BEGIN Dataset entries

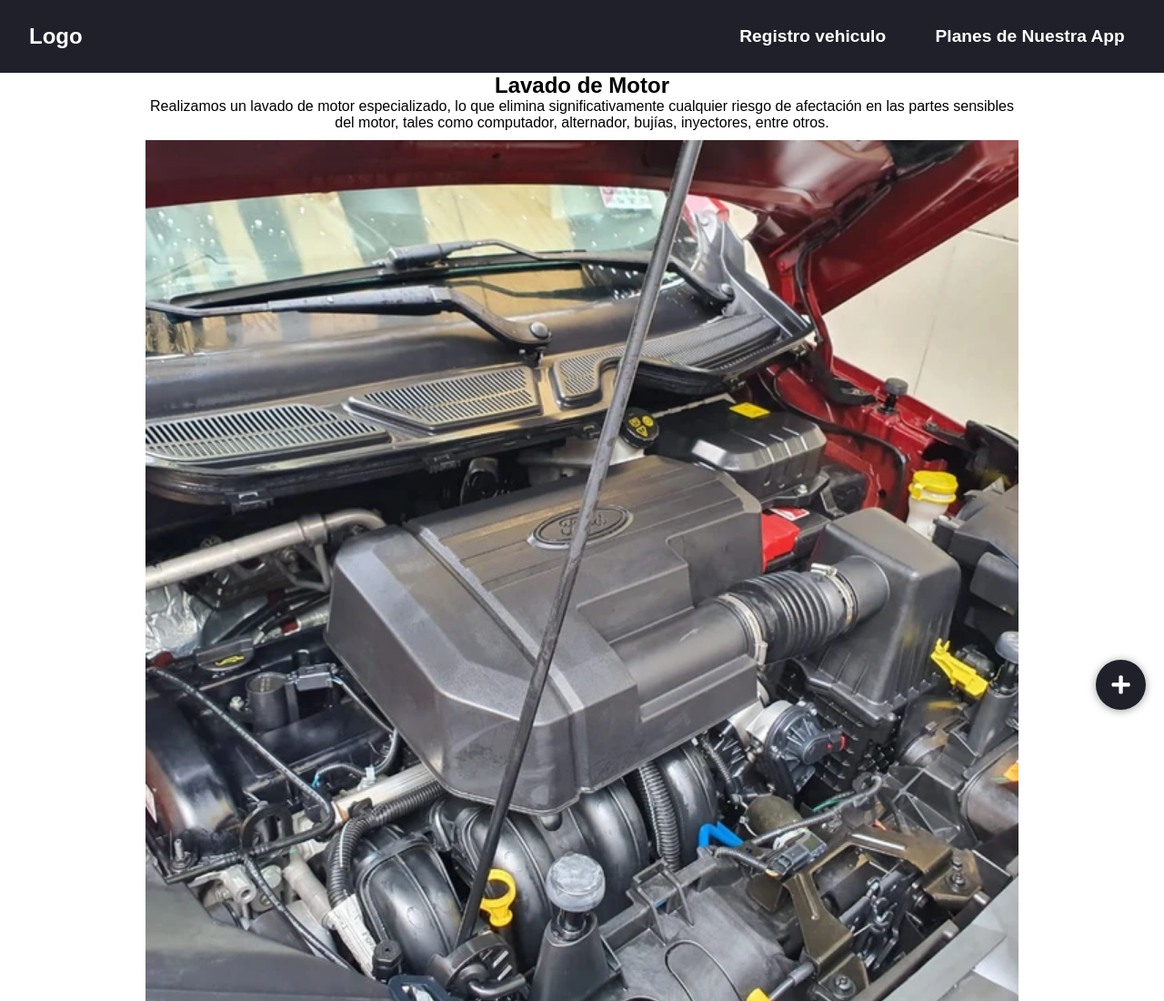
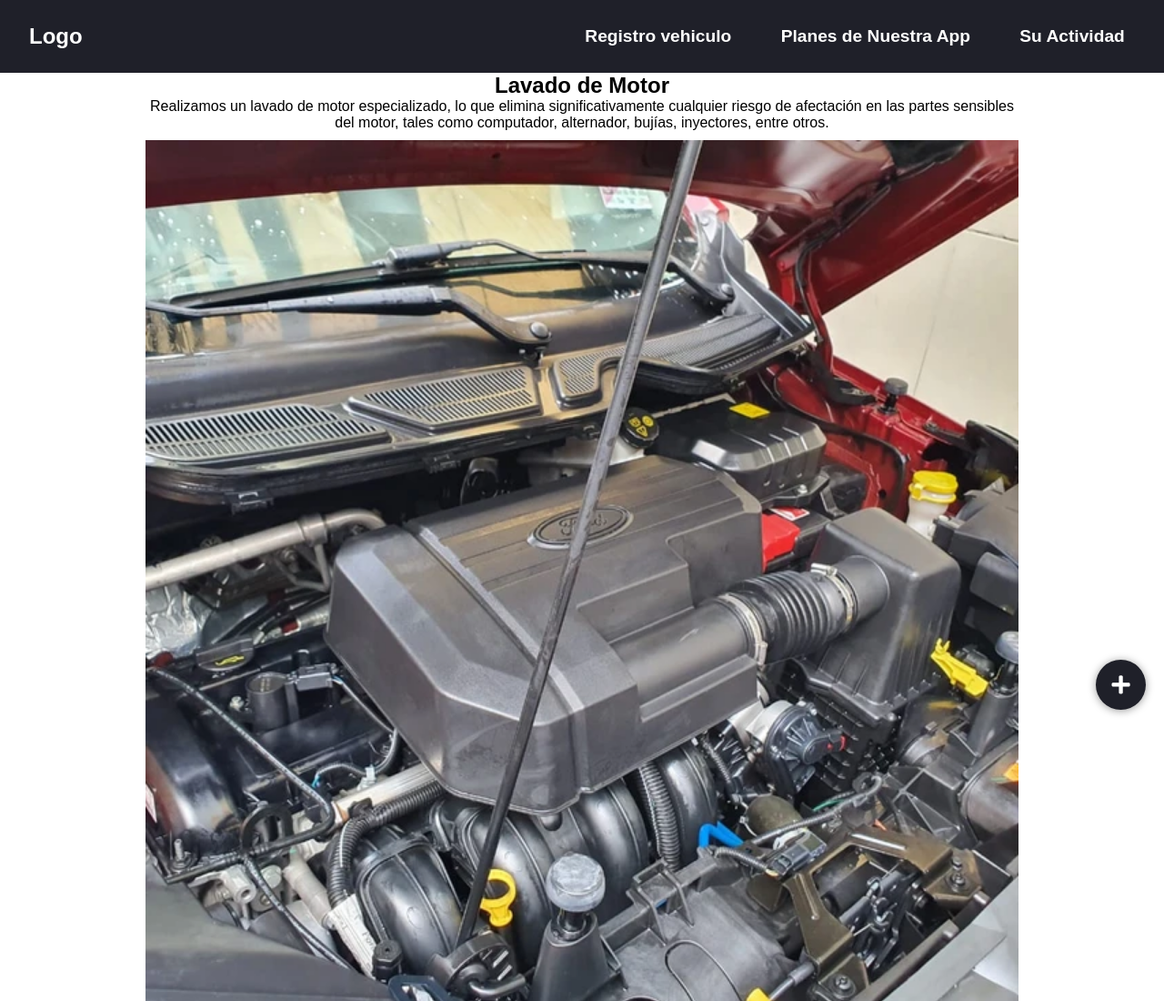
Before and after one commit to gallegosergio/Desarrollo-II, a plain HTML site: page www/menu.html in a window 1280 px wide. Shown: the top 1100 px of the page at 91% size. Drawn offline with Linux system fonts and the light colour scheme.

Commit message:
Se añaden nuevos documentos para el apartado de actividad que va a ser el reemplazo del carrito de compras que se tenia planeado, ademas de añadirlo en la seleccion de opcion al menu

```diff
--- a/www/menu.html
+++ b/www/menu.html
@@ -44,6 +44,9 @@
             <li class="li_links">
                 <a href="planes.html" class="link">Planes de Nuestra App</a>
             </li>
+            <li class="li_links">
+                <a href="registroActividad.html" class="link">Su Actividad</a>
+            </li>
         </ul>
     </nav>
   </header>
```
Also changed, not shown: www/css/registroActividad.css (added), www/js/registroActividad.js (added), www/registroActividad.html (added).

END Dataset entries

Print all entries exactly. The images do not belong in the copy.

Answer area:
Before and after one commit to gallegosergio/Desarrollo-II, a plain HTML site: page www/menu.html in a window 1280 px wide. Shown: the top 1100 px of the page at 91% size. Drawn offline with Linux system fonts and the light colour scheme.

Commit message:
Se añaden nuevos documentos para el apartado de actividad que va a ser el reemplazo del carrito de compras que se tenia planeado, ademas de añadirlo en la seleccion de opcion al menu

```diff
--- a/www/menu.html
+++ b/www/menu.html
@@ -44,6 +44,9 @@
             <li class="li_links">
                 <a href="planes.html" class="link">Planes de Nuestra App</a>
             </li>
+            <li class="li_links">
+                <a href="registroActividad.html" class="link">Su Actividad</a>
+            </li>
         </ul>
     </nav>
   </header>
```
Also changed, not shown: www/css/registroActividad.css (added), www/js/registroActividad.js (added), www/registroActividad.html (added).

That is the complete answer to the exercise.